We came up with the plan for the Xmas Griffin a couple of days before the Steam Winter Sale. The Ship was due to go on that sale but might not have gotten a lot of attention because of the other awesome games on it. So in typical Blazing Griffin fashion we thought we do something different. And we did this, which worked pretty well.
We were quite blatantly honest about what we wanted to achieve and everyone seems to appreciate that. In short, we wanted to give something away while also re-awakening the community with a bit of viral marketing.
What went right?
As soon as the sale went live and our plan was in place, we got in touch with a few other indie devs to see if they knew any press who might be interested in what we were doing. Andrew Smith from Spilt Milk Studio put us in touch with Lewie Procter and DIYGamer.com who posted this which managed to alert Alec Meer at Rock Paper Shotgun which in turn led to this. And, in the blink of our griffin-like eye, a bunch of articles popped up on the web, which was great for web traffic as well as for sales, and, critically, it simply let players know what where were doing.
With news starting to spread, some of the diehard fans, and those who had clung to the eternal hope that something might one day happen to The Ship, got in touch and expressed supreme excitement. One was particularly awesome (link).
Engaging with fans like this was a great way to spread the word, and their enthusiasm for The Ship was certainly a great thing to have on the comments sections of the web pages we appeared on.
And we sure enjoyed talking to y’all.
So did all this good stuff actually translate into new players? Yes it did. Just under 40,000 players worth. J!

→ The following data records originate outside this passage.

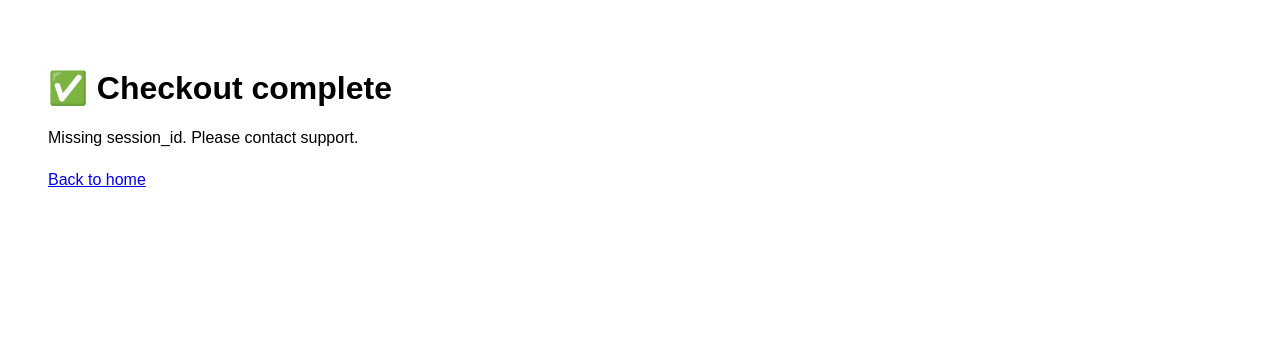
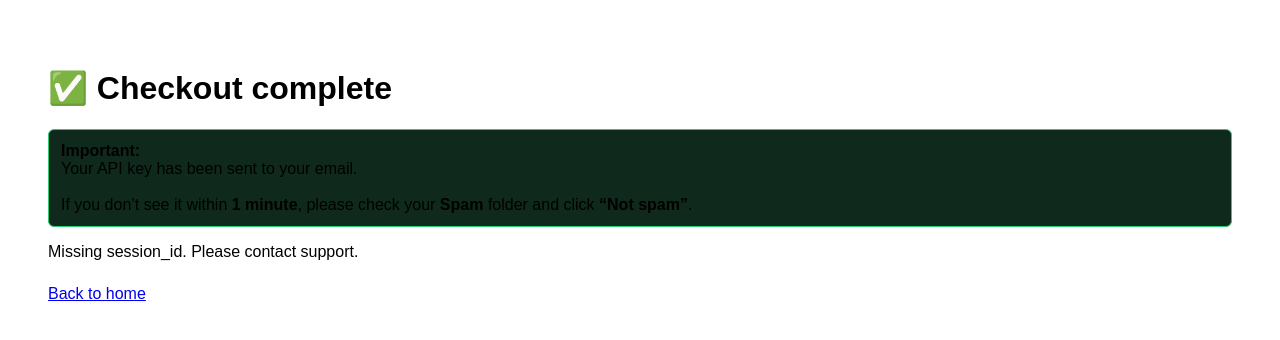
Before and after one commit to ukauka11/restaurantassist-frontend, a plain HTML site: page success.html in a window 1280 px wide. Drawn offline with Linux system fonts and the light colour scheme.

Commit message:
Update success.html

```diff
--- a/success.html
+++ b/success.html
@@ -7,6 +7,14 @@
 </head>
 <body style="font-family: Arial, sans-serif; padding: 40px;">
   <h1>✅ Checkout complete</h1>
+  <div style="margin-top:16px; padding:12px; border:1px solid #2ecc71; border-radius:6px; background:#0f2a1d;">
+    <strong>Important:</strong><br>
+    Your API key has been sent to your email.
+    <br><br>
+    If you don’t see it within <strong>1 minute</strong>, please check your
+    <strong>Spam</strong> folder and click <strong>“Not spam”</strong>.
+  </div>
+
   <p id="status">Checking your subscription status…</p>
 
   <div id="details" style="margin-top:16px;"></div>
```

Our daily average new players since last October has been just under 400 players a day, which, granted, is slightly skewed because of the Christmas period, but we’re still gaining about 120 players a day at the moment at a pretty steady level.
All in all the revival of The Ship community is going well…
What went wrong?
What we tried with The Ship over Christmas was slightly novel – perhaps not unique but at least interesting – however it was novel enough to “break” Steam just a teeny bit.
“Hey, we never touched it! It just kinda went funny.”
Due to the age of The Ship and the way Steam manages licenses, most of the players who had bought the game prior to a date (somewhere in 2008) weren’t receiving their extra keys, which was more than a pity: not only was it slightly annoying for them and for us, they were the largest portion of our historical player-base.
In the end the Devs over at Steam were able to quickly resolve the issue without too much loss of face on our part.
So, um, yeah, we caused a Steam-patch. “Go us!”
And, on the whole, the feedback from players was positive, with most being excited to just play the game. This leads us to next point….
The response we got from the internet to our experiment over Christmas was great! However it did mean that there was a lot of chit-chat in general, not just from technical issues, but players getting back to us for all sorts of conversations. Which – while it was awesome and more than appreciated – was of a scale we’d grossly underestimated. Neargh! The time it took to get through it, I thought I was typing with claws…
Needless to say we’ll try to have a more planned approached next time we do any more experiments.
Or maybe not. That’s griffins for ya.
Overall, the acquisition of The Ship and our experimenting has proven to be good for us, and we hope to continue in that vein.
“So,” you ask, “What’s happening to The Ship now?”
Well we’re almost, almost – ALMOST ready to let the interwebs know what we’ve got in store for The Ship but until then The Griffin, well he say nothing. His beak is sealed.
But, not too tight.